evolving technology of his time and how those technologies had an impact on ways in which leaders could communicate with their constituents? as is the case with many m.d. earn leaders, would -- modern leaders, would churchill have taken the advantage to reach the general public had those resources been available to him? >> well, of course, radio did become available to him during the course of his career, and he absolutely leapt on it. he was a true believer in working the microphone to his advantage. and when he started off in politics, there was no radio, and you just had to bellow to a crowd. sometimes he'd speak to crowds of thousands, and he'd use megaphones, literally ones that you hell up to your -- held up to your mouth. but he was never really on television. he only did one tv tryout,

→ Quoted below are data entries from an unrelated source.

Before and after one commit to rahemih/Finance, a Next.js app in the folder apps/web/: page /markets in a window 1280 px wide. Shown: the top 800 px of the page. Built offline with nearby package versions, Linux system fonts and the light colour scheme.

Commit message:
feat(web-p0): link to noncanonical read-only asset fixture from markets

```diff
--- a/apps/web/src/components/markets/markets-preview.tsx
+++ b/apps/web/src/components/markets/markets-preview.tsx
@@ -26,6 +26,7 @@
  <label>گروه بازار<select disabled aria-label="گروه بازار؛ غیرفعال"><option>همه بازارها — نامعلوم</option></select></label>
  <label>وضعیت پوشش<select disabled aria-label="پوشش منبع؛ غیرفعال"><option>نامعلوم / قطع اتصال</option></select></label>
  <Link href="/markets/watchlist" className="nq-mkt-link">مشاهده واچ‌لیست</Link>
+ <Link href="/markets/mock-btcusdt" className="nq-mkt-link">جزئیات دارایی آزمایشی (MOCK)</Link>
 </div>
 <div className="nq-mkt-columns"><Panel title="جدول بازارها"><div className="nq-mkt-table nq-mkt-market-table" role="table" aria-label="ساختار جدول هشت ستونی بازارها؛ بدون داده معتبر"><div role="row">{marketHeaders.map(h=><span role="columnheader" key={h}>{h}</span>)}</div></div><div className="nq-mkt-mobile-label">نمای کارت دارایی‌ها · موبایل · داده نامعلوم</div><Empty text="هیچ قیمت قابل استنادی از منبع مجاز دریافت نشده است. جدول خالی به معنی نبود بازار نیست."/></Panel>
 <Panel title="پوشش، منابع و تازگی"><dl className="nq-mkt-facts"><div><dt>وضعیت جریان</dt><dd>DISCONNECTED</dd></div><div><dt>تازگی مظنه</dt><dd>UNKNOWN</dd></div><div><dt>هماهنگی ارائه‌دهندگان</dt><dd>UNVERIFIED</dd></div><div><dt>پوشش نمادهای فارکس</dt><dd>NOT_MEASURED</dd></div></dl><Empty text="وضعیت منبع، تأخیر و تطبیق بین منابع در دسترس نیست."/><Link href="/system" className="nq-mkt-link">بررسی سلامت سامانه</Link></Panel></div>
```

actually. it was a sort of audition for how he would be if he did a political broadcast. and he hated it so much that -- [inaudible] so had he been a younger man though, i think he would have definitely mastered television and, frankly, today he would be great on twitter. many of his, many of his funniest and most brilliant -- can be fitted into 240 characters or fewer. and i think he would have wound up with millions of followers on twitter today. >> i was at a dinner party several years ago with steven weinberg, certainly the greatest fizz if cyst of my lifetime -- physicist of my lifetime, who died this year. lovely person. and we were talking about who each one of us most admired. steve said, well, it wasn't
newton. newton lived all of his life in a small geographic circle, never saw the sea. someone would have come up with newton's ideas on georgiaty. it wasn't -- gravity. he said someone would have gotten the differential calculus. he said i think it was shakespeare because we speak the language that he taught us to speak. will people centuries past be thinking of churchill as having changed the rhetoric and purpose of democratic dialogue? >> i think so. i think that -- and, of course, shakespeare was a great hero of churchill's. churchill could quote endless readings of shakespeare. he always went to see shakespeare plays. shakespeare was minute from whom -- somebody from whom he took a lot of his language. but i think that he has given
the world a certain language, a lexicon about democracy and human rights. but so long as civilization succeeds in the world, it will be a wellspring for it to come from. when one reads some of the speeches and, obviously, in my book i had to read an awful lot of them, but there are thousands of speeches, and there's something usual, something interesting, some wonderful phrase that can be picked out of literally all of those 8,000. so i think he's -- like an ocean, you don't have to -- [inaudible] you chuck the bucket over the side of the boat and pretty much whatever you bring up will be worthwhile. and there are very few people in history like that. and if we, if we get over this
present sort of obsession, it strikes me, with everyone's -- [inaudible] of course, he was human. but if you look also at the actual, you know, bronze statue, i think that's much more worthwhile. >> andrew, i know what naughty thought you're thinking. you're thinking of churchill's remark about the greek prime minister -- [laughter] thank you so much for joining us tonight. this has been a real treasure. i'm so grateful to be able to participate with you before the society, and i give thanks for all of us. welcome and thanks. >> thank you very much. >> the origins of the speech the iron curtain address really go back to a decision by westminster college president frank